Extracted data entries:
────────────────────

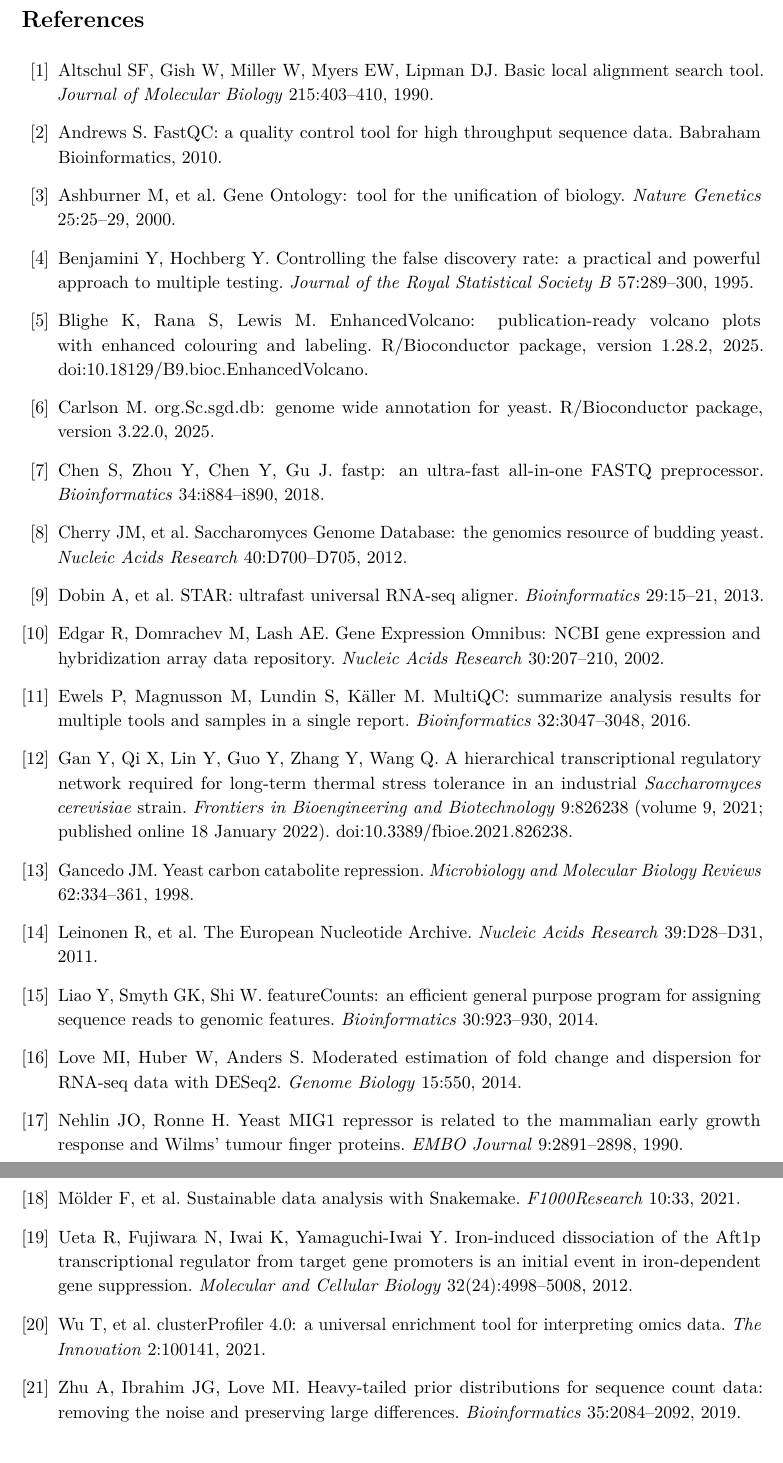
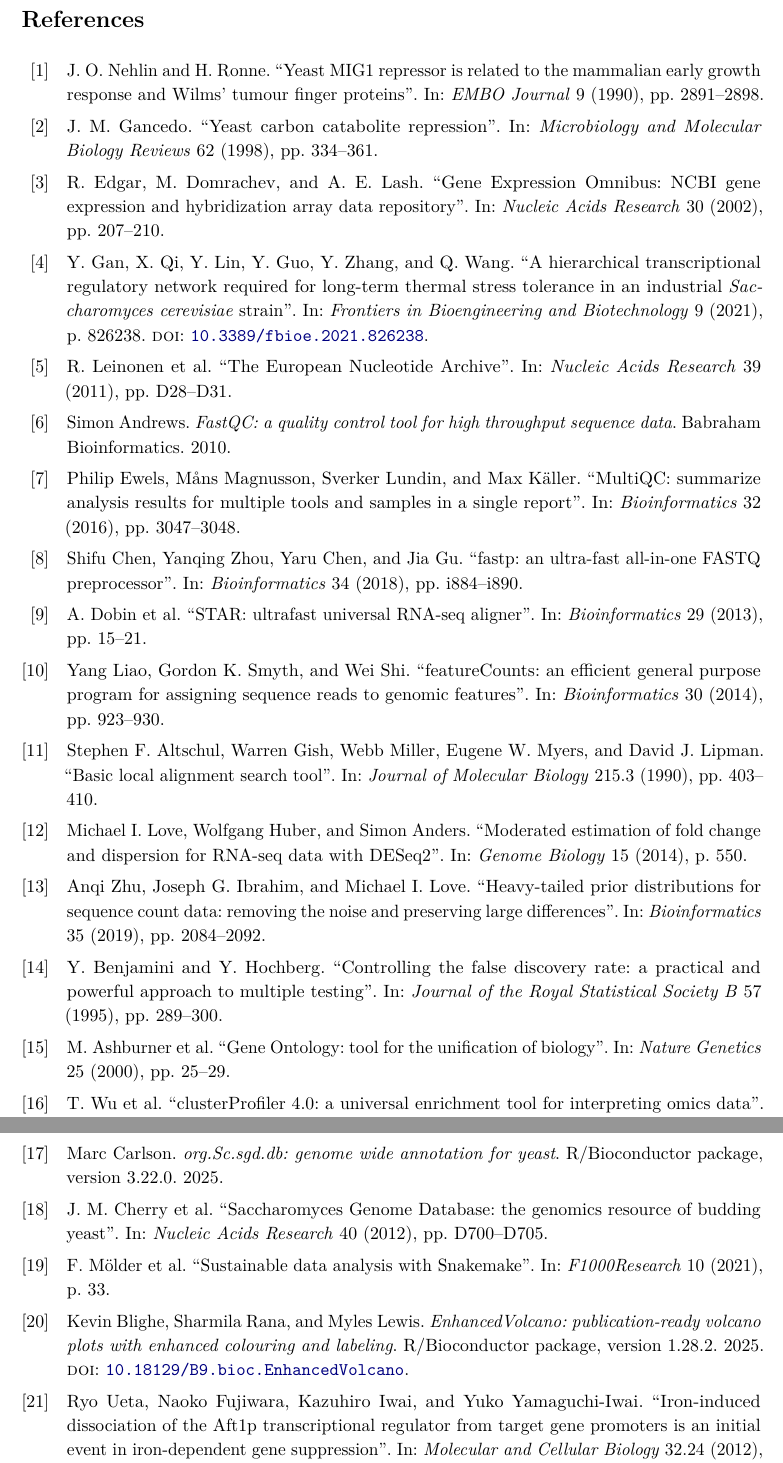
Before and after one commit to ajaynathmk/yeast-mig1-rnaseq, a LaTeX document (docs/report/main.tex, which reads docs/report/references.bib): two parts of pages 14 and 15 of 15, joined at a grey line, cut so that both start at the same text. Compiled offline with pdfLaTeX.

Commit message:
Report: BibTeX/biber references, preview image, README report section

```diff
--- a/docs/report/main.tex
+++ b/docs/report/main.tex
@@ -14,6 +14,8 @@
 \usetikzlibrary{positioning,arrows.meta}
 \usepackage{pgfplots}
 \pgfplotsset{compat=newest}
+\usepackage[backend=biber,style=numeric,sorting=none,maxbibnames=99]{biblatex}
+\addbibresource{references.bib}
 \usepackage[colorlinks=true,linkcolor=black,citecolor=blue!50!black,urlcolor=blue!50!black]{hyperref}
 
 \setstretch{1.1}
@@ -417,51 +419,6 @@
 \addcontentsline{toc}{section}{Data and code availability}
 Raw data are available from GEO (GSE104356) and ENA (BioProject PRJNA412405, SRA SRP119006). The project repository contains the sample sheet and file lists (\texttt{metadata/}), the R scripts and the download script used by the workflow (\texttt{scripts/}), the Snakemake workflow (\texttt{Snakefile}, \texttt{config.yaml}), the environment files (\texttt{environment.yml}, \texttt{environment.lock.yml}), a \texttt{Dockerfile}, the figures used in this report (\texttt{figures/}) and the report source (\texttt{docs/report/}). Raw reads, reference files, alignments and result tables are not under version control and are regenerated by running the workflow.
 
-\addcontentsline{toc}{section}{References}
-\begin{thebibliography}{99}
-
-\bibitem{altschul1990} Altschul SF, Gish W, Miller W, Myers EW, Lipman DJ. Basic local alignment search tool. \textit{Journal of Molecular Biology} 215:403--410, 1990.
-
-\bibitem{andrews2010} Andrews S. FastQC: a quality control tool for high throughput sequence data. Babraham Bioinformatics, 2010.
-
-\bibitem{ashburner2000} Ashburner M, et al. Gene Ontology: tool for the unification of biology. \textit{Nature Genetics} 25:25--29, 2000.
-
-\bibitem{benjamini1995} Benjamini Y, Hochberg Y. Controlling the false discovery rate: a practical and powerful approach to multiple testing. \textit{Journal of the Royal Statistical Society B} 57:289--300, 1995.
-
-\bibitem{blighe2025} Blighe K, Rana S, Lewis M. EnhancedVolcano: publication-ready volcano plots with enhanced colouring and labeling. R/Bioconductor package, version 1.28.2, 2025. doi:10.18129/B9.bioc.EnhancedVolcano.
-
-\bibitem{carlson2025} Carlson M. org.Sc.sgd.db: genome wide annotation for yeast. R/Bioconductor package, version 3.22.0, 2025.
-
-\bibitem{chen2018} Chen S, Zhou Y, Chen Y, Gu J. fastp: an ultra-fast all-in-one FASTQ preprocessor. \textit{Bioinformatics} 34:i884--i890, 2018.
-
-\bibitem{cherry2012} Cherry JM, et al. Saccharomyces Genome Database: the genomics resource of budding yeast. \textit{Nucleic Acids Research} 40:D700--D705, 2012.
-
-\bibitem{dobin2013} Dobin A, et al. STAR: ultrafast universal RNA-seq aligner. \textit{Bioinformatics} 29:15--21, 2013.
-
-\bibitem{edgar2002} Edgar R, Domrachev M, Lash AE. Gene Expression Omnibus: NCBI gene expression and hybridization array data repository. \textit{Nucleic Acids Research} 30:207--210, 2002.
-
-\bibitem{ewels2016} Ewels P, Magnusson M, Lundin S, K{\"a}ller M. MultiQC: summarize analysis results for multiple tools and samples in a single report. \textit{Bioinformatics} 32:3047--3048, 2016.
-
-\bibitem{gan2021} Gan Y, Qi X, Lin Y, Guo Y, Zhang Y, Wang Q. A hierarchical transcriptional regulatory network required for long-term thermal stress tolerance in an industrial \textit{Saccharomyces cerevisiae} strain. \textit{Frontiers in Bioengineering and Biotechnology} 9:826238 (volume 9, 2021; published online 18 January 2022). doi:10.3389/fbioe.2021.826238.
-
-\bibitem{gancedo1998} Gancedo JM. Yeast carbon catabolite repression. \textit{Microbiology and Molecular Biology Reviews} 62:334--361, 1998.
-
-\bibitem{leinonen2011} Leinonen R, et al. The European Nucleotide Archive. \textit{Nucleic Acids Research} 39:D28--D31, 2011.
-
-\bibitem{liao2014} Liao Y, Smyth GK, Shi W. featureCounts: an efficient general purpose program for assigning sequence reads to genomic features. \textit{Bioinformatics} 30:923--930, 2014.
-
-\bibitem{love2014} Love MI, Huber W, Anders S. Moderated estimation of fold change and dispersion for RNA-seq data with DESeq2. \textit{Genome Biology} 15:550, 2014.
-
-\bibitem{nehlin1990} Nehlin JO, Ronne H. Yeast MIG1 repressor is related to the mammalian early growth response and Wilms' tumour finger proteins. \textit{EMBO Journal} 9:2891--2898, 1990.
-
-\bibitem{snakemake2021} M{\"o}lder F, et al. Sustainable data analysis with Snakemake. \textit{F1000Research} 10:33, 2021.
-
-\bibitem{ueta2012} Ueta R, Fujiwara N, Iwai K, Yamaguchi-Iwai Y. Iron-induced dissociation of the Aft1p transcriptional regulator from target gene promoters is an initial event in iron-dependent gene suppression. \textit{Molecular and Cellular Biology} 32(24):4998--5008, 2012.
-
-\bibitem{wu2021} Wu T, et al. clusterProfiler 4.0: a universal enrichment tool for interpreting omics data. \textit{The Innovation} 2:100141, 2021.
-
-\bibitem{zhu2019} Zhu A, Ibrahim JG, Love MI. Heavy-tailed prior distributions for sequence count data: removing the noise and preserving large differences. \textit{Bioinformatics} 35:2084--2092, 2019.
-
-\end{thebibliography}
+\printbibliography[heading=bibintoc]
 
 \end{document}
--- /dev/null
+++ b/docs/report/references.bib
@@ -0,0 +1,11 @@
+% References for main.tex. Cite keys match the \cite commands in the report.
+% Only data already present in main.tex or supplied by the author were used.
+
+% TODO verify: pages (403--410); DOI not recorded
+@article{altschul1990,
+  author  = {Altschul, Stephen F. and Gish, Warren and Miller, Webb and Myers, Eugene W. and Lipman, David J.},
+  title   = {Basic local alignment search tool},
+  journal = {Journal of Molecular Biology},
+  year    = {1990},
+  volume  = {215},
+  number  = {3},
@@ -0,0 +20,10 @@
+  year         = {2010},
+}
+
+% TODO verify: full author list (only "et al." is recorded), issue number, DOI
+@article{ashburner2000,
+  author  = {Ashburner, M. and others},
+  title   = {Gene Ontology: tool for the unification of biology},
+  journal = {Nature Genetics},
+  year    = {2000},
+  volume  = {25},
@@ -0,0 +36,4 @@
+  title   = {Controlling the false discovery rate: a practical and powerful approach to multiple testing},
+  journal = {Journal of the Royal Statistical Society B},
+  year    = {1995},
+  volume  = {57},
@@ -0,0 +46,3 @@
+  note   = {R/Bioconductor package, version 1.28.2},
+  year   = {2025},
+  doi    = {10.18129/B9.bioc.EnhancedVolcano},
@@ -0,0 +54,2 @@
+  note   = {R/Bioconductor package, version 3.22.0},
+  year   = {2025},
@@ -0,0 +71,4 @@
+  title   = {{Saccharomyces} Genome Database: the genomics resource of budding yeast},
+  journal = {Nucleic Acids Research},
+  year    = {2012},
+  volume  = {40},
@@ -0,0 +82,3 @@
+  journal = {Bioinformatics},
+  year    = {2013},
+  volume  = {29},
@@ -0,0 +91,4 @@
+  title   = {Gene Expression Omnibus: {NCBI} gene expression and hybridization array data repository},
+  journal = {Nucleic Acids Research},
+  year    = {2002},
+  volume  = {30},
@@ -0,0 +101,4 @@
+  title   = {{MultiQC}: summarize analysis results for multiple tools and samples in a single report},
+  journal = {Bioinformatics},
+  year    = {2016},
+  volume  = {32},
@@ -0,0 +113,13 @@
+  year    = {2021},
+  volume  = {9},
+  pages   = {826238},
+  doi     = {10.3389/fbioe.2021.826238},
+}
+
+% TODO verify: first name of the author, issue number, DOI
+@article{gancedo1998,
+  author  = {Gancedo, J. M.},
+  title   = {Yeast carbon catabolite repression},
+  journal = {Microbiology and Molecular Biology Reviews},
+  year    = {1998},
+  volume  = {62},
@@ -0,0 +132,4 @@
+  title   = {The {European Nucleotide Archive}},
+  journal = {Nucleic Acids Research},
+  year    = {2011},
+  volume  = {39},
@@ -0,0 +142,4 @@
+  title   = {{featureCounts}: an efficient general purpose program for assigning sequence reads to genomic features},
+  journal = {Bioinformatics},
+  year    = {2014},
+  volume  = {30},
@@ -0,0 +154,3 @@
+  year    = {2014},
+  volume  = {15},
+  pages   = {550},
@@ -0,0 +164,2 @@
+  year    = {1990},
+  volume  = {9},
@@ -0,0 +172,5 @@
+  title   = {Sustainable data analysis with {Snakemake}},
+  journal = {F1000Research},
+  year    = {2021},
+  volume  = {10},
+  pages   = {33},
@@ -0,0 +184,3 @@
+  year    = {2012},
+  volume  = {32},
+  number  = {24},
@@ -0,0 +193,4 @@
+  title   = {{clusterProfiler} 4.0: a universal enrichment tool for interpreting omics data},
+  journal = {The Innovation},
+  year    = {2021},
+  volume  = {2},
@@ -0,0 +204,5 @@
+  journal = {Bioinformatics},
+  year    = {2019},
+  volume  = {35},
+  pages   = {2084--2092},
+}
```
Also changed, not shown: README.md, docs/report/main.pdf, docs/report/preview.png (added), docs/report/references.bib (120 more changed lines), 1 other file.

────────────────────

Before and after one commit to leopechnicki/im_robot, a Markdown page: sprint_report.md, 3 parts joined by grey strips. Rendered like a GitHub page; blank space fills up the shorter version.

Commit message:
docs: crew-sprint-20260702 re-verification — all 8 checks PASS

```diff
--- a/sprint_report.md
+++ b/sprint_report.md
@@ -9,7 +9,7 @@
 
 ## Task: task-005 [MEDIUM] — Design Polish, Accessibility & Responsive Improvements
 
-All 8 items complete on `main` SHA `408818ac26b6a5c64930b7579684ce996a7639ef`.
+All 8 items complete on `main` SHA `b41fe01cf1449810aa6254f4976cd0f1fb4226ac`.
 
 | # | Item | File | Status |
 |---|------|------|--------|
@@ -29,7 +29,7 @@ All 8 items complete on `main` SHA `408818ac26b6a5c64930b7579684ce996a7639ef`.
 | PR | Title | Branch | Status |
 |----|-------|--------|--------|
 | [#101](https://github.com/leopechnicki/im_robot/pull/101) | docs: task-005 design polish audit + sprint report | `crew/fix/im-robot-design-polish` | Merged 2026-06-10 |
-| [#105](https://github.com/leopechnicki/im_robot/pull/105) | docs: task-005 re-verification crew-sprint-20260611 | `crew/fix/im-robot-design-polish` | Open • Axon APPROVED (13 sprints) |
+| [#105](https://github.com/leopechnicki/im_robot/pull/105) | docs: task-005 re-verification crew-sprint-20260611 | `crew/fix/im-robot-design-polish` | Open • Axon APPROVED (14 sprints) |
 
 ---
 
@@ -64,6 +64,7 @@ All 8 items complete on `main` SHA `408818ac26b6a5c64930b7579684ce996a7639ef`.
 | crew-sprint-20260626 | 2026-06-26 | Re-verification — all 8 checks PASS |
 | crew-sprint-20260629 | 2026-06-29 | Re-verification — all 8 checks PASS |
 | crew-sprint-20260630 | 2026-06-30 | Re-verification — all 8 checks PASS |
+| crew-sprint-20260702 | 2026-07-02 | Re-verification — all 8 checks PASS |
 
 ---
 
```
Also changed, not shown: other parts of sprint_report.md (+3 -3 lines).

────────────────────

*Exercise details*:
Which lines of the data include "PASS"? Copy each of them.

*Solution for this task*:
docs: crew-sprint-20260702 re-verification — all 8 checks PASS
 | crew-sprint-20260626 | 2026-06-26 | Re-verification — all 8 checks PASS |
 | crew-sprint-20260629 | 2026-06-29 | Re-verification — all 8 checks PASS |
 | crew-sprint-20260630 | 2026-06-30 | Re-verification — all 8 checks PASS |
+| crew-sprint-20260702 | 2026-07-02 | Re-verification — all 8 checks PASS |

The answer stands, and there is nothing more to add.